Q:What is SEN / SEND?
A: SEN / SEND stands for Special Educational Needs/Special Educational Needs and Disabilities. A pupil is deemed to have Special Educational Needs if they are finding it harder than other pupils to make progress. This may be due to a specific learning difficulty, a recognised disability such as hearing impairment, emotional or social difficulties, or speech and language difficulties. Some pupils will only be classified as SEND for a short time, others may remain so for the rest of their time in school. The Whiteoak Academies have an SEN register which records all SEND pupils, and we track the progress of these pupils closely.
The SEND Code of Practice 2015 and the Children and Families Act 2014 gives guidance to health and social care, education and local authorities to make sure that children and young people with SEND are properly supported.
Q: How is SEND Identified?
A: SEND can be identified at an early age, and for some pupils, it can emerge later. At the Whiteoak Academies, Class Teachers will observe and monitor assessments of pupils regularly to identify students who may be making less progress than expected given their age and individual circumstances. Persistent withdrawn and disruptive behaviours can also be taken into consideration. If a child is a cause for concern they will be raised at Pupil Progress Meetings and SEN Surgeries held with SLT and the SEND co-ordinator (SENDCo). If you think your child may have special educational needs, your first point of contact is with your child's Class Teacher. If however you have further concerns please do contact the SENDCo , Mrs Abby Murray, to discuss any concerns.

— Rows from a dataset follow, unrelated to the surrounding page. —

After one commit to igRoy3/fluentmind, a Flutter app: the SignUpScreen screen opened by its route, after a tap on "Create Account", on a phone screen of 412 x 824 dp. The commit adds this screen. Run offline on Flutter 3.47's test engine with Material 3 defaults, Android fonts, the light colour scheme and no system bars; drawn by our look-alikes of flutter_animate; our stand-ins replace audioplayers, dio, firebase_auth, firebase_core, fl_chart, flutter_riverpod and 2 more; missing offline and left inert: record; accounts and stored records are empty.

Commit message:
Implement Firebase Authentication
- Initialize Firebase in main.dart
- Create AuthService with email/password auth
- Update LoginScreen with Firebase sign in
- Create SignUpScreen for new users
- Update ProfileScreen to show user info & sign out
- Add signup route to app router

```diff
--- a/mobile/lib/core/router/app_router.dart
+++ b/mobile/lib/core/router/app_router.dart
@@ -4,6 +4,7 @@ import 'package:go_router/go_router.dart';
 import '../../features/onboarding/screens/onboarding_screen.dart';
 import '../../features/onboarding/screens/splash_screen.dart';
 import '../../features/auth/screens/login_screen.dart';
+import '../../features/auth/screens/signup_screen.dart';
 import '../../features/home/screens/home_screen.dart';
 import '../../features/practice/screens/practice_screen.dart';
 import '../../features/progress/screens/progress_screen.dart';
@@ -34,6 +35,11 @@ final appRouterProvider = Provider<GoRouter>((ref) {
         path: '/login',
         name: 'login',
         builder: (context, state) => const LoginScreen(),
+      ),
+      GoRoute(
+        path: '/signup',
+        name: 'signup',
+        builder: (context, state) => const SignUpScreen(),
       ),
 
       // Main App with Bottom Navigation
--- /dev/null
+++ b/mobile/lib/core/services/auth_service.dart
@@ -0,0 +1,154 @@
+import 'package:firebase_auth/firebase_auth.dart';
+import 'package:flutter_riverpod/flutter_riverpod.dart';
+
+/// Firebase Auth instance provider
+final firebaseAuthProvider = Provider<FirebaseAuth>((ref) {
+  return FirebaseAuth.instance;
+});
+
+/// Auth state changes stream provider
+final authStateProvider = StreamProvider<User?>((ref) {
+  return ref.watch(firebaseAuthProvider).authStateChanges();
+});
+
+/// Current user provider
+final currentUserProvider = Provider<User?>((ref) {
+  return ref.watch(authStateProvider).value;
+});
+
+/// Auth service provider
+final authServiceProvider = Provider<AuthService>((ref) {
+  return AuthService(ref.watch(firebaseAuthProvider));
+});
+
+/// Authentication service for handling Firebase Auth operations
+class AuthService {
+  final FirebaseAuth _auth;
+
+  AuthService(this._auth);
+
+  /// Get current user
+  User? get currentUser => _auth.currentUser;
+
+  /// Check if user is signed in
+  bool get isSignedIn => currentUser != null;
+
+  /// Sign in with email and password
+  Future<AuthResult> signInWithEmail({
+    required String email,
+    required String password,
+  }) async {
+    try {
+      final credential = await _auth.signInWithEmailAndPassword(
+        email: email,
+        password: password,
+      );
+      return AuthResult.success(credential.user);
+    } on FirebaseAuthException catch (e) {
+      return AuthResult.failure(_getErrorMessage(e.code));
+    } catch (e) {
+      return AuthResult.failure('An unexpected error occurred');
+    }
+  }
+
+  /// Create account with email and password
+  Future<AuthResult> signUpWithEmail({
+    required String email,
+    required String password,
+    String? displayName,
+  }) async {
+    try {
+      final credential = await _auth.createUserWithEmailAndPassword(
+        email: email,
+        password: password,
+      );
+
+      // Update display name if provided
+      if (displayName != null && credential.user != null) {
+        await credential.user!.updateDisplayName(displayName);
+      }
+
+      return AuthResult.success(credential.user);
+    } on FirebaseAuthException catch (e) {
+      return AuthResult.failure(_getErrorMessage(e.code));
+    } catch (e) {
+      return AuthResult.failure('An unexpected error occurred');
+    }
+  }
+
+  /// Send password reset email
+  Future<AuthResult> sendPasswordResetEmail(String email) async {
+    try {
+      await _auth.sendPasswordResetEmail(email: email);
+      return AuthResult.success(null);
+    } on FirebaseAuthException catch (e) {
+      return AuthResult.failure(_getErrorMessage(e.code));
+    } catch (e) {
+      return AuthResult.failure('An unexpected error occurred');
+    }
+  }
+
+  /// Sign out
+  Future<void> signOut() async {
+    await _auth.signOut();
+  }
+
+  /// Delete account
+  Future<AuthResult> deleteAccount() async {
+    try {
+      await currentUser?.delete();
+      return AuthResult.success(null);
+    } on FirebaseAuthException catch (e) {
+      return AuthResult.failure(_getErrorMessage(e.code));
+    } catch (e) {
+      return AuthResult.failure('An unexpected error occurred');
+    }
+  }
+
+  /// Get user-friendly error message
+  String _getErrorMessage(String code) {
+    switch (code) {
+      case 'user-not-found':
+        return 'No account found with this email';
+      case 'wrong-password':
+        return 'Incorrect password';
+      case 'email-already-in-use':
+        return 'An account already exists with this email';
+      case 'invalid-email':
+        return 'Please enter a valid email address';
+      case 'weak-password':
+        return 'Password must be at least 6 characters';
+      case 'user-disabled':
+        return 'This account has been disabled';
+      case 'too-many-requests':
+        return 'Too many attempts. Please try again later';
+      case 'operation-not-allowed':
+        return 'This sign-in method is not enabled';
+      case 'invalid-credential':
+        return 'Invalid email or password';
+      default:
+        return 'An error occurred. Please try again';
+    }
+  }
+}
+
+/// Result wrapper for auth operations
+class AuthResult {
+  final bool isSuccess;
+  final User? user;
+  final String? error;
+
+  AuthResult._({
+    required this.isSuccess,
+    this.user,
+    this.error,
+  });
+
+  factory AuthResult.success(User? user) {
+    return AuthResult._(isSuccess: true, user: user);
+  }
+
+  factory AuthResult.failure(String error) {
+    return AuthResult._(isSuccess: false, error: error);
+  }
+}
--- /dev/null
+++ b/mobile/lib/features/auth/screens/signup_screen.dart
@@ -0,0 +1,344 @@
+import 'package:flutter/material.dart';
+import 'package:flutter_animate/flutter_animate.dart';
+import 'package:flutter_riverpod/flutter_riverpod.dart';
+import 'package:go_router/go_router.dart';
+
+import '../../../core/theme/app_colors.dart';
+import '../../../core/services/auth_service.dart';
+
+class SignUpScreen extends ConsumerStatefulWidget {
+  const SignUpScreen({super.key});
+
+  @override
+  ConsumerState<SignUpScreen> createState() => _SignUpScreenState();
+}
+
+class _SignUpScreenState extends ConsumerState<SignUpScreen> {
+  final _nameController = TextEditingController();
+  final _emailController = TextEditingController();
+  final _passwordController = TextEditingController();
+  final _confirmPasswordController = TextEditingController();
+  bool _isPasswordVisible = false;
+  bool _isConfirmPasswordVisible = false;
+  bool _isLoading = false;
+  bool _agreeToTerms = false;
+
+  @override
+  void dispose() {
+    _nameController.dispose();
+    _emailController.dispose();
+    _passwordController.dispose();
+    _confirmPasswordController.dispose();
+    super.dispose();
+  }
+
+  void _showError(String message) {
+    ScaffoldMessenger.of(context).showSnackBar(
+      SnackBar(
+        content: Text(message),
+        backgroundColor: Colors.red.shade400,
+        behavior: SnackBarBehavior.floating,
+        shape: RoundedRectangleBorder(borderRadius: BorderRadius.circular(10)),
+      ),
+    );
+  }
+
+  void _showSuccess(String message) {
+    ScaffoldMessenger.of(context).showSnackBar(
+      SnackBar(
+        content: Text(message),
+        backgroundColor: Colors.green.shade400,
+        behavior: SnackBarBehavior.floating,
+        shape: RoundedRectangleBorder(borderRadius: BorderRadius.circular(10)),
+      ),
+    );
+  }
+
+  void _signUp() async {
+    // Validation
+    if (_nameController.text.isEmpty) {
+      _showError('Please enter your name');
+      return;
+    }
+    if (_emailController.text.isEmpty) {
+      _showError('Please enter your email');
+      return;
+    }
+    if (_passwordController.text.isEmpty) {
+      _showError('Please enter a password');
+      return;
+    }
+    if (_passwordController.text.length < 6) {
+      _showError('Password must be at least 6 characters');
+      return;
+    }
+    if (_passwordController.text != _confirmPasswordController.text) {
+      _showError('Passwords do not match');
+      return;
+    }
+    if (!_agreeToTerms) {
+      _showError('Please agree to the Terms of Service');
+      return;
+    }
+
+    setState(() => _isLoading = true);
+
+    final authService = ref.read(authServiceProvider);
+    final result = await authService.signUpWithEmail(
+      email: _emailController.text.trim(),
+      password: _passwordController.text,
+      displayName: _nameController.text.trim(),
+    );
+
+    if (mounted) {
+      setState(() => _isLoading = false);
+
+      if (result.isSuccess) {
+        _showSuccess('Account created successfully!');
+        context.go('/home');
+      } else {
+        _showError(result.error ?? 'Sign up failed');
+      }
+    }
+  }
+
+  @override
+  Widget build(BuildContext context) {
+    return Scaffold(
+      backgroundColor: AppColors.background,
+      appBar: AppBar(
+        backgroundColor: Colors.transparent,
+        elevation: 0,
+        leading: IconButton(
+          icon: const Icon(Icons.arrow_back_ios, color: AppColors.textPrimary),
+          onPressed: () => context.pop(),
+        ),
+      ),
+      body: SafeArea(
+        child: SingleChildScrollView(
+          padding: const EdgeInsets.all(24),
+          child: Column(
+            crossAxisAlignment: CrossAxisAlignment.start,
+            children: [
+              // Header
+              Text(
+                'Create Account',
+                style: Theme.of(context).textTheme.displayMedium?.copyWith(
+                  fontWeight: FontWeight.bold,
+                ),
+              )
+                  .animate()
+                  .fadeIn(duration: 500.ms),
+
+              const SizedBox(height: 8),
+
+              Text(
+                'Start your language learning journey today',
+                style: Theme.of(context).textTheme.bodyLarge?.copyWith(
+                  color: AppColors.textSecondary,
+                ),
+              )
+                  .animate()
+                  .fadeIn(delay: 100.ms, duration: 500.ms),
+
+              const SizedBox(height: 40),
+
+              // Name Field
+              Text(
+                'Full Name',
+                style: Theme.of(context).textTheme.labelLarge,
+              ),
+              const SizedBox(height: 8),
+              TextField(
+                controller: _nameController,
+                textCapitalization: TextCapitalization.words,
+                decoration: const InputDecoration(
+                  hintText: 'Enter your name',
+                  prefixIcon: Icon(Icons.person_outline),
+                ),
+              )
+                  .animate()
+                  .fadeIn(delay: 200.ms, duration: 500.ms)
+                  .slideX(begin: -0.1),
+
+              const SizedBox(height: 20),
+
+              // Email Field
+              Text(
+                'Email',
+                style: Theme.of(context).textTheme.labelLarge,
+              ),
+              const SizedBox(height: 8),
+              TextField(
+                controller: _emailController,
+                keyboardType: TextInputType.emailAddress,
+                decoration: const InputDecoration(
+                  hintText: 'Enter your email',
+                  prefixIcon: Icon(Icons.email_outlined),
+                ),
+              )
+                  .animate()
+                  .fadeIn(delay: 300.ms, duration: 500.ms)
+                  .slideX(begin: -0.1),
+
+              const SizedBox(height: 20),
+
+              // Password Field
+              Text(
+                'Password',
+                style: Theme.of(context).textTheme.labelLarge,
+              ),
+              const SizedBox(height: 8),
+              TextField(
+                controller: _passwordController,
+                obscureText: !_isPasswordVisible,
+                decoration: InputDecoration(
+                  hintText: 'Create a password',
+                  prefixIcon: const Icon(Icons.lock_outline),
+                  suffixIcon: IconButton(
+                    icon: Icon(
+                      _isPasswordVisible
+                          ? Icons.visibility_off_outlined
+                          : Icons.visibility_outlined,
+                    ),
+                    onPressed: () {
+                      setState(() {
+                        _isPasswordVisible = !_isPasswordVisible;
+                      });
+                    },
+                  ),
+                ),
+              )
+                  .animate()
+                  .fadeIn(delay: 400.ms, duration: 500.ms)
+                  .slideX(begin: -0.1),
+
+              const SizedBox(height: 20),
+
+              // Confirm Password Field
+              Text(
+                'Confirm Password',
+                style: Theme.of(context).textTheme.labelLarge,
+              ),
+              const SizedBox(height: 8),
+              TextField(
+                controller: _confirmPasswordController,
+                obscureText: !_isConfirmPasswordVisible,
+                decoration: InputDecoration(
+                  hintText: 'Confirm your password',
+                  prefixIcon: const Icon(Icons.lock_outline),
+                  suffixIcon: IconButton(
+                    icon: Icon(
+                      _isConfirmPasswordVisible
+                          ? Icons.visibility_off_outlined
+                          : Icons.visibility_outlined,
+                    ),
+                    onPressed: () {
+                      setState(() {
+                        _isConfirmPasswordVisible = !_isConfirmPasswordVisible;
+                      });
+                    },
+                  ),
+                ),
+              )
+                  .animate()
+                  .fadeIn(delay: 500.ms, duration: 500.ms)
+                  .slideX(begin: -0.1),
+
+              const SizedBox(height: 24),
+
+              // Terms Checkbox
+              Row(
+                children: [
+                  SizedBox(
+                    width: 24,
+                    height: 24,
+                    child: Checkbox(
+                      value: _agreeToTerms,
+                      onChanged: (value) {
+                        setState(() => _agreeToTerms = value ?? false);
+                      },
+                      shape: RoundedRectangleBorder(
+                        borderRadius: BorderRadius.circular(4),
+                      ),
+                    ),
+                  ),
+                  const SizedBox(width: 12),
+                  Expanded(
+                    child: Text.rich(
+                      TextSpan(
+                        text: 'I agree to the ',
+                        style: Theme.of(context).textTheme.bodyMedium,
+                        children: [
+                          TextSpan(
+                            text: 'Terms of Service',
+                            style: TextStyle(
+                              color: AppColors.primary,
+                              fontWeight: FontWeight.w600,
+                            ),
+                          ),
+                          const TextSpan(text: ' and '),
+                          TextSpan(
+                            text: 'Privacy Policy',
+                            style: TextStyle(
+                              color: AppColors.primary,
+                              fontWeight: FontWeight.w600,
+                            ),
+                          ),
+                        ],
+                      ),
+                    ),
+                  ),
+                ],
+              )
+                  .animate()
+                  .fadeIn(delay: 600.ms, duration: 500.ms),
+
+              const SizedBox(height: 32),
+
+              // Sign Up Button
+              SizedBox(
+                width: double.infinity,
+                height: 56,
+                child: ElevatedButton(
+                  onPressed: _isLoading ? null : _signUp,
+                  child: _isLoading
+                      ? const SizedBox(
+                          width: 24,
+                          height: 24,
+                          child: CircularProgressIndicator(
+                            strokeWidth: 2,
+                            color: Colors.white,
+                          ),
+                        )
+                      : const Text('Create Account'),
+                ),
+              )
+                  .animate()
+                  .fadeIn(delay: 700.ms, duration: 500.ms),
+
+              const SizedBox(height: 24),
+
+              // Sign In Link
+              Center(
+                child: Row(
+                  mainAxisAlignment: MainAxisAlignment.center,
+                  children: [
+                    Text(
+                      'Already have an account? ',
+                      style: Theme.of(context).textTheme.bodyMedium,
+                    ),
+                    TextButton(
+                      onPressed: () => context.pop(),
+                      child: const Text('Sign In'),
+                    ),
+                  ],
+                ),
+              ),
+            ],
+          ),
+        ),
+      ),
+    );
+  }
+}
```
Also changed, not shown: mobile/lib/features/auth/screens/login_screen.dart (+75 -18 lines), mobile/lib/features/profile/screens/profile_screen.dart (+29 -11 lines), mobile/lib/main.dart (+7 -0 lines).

Q: What is the Graduated Approach?
A: At the Whiteoak Academies we instigate a Graduated Approach to supporting our SEND pupils, in line with the SEND Code of practice 2015. We will follow the four steps (Assess, Plan, Do, Review) and meet regularly with parents to involve them in the process. The diagram below explains this.
Q: Will my child have an IEP (Individual Education Plan)?
A: If your child is SEN support they are very likely to have an IEP. An IEP is a method of setting SMART targets, specific to the pupil's needs and measuring small steps of progress. IEP's are also required by the Local Authority as a source of evidence when applying for Top Up Funding or and Education Health and Care Plan Needs Assessment.
Q: How can my child get additional funding?
A: Additional funding must be applied for from the Local Authority. This funding is known as "Top Up Funding". To receive Top Up Funding a pupil must meet criteria set by the Local Authority. Guidance is revised annually and available each January. This year's guidance can be found at the link below.
Q: What is an Education, Health and Care Plan?
A: An Education, Health and Care Plan or EHC / EHCP is a legal document which describes a child or young person’s Special Educational Needs and/or Disabilities (SEND). An EHCP is written and provided by a Local Authority in order to give children and young people the help and support they need to make progress academically, socially and emotionally. An EHCP replaced a Statement of Special Educational Need (SEN) when the revised Code of Practice was introduced in 2014.
Q:Who is an EHCP for?
A: An EHCP is for any child or young person who has a significant and complex Special Educational Need or Disability. An EHCP is required when a child’s needs cannot be met by the usual support that is available to them in their school or setting. Many children with SEND receive support in their school or setting without an EHCP, however, their support would come from resources already available within the school. This is called SEN Support. Following intervention at the SEN Support level, some children or young people’s needs may be deemed significant and complex and therefore require an EHC Needs Assessment by the Local Authority. If you feel that your child requires an EHCP, please make an appointment to speak to the SENDCo to discuss the next steps.